Center, the Tertio Millennio Seminar on the Free Society brings two dozen young people from central and eastern Europe together with twelve or so of their American counterparts to explore the principles and prospects of building free and virtuous societies. Pope John Paul II’s social encyclical Centesimus Annus serves as the intellectual scaffolding for the seminar’s work. Late this June, less than two months after his beatification in Rome, we will gather once again in his city, Kraków, for the twentieth meeting of TMS.
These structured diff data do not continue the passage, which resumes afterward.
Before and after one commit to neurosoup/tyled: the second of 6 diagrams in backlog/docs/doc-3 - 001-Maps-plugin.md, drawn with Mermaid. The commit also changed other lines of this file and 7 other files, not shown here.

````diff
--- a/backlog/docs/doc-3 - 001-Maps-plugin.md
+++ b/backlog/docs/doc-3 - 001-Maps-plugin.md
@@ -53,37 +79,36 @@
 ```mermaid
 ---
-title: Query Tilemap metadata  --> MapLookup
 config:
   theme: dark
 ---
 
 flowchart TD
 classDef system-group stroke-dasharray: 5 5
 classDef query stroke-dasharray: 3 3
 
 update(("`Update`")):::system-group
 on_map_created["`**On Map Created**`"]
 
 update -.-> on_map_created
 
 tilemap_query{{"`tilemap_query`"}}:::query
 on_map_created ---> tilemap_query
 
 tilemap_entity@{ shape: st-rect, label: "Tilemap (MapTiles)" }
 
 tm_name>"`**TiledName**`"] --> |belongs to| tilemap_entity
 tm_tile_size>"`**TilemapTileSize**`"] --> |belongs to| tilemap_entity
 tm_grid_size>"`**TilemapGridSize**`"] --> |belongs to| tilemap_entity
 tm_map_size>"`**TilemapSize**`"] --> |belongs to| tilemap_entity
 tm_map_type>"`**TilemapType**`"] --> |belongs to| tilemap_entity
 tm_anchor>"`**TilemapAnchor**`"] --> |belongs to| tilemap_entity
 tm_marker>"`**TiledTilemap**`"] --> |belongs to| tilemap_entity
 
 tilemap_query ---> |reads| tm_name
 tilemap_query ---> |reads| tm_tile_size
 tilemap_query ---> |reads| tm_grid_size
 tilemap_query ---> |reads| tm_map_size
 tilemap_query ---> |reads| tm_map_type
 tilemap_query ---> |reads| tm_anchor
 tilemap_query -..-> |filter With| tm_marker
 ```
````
The world stage has seen more drama in the last two decades than many anticipated. History has not been idle. The problems of two decades ago seem almost worthy of nostalgia, while the crises of today seem ever more daunting. Yet it would be a serious mistake to regard the Polish Pope’s 1991 encyclical as a relic of naďve, post-Cold War enthusiasm.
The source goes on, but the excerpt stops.